It’s time to head outdoors for activities not requiring gloves, snowsuits and toques! Whether you’re fleeing the city for cabins, cottages or campgrounds, or kicking back at home, here are some tips for playing it safe all season long:
Crisp winter air, brisk exercise and rosy cheeks; cold-weather activities like skiing, sledding, snowboarding and ice hockey seem to epitomize wholesome winter fun. It’s true; these activities promote fitness and allow kids to burn off pent-up winter energy. But according to Kevin D. Walter, M.D., a sports medicine program director at a children’s hospital, parents are often shocked to learn about the dangers involved. With rates for winter sports injuries climbing, Walter and other health experts are now warning parents to take precautions to keep their children safe when they participate in time-honored winter pastimes like skiing and sledding.
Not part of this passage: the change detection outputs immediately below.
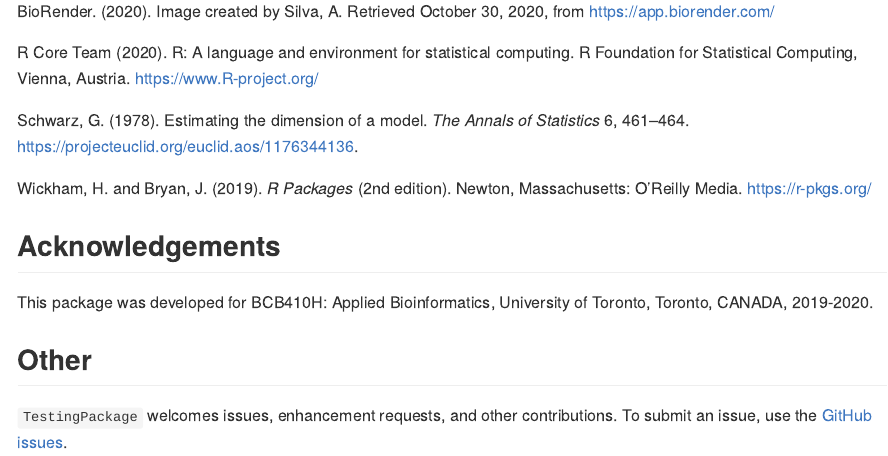
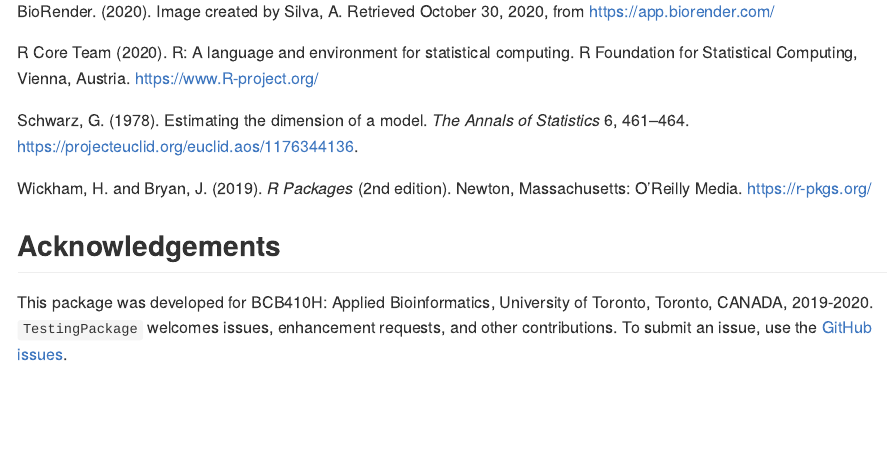
Before and after one commit to anjalisilva/TestingPackage, an R Markdown document (README.Rmd): the page in a window 1100 px wide, from 3120 px down. The pictures show the output file README.md that the author committed with the source, drawn offline in the style of GitHub.

Commit message:
Added issue tracking to README

```diff
--- a/README.Rmd
+++ b/README.Rmd
@@ -118,8 +118,4 @@ Wickham, H. and Bryan, J. (2019). *R Packages* (2nd edition). Newton, Massachuse
 
 ## Acknowledgements
 
-This package was developed for BCB410H: Applied Bioinformatics, University of Toronto, Toronto, CANADA, 2019-2020.
-
-## Other
-
-`TestingPackage` welcomes issues, enhancement requests, and other contributions. To submit an issue, use the [GitHub issues](https://github.com/anjalisilva/TestingPackage/issues).
+This package was developed for BCB410H: Applied Bioinformatics, University of Toronto, Toronto, CANADA, 2019-2020. `TestingPackage` welcomes issues, enhancement requests, and other contributions. To submit an issue, use the [GitHub issues](https://github.com/anjalisilva/TestingPackage/issues).
```
Also changed, not shown: README.md.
When it comes to home disasters, children are most likely to experience a fire. Preparedness and planning saves lives, but many families have never developed or practiced a home fire escape plan. I know what you are thinking: ‘The chances of my house catching on fire are remote. House fires only happen on the news. To other people.’ That’s what I thought, too, until my husband and I stood shivering in the snow while firefighters crashed through our burning home and reporters buzzed around. A brand new lamp shorted out while we were at work, turning our bedroom into an inferno that blasted out our windows. Energized by gulps of air, it proceeded to lick its way toward the roof.
Calgary’s Child Magazine © 2017 Calgary’s Child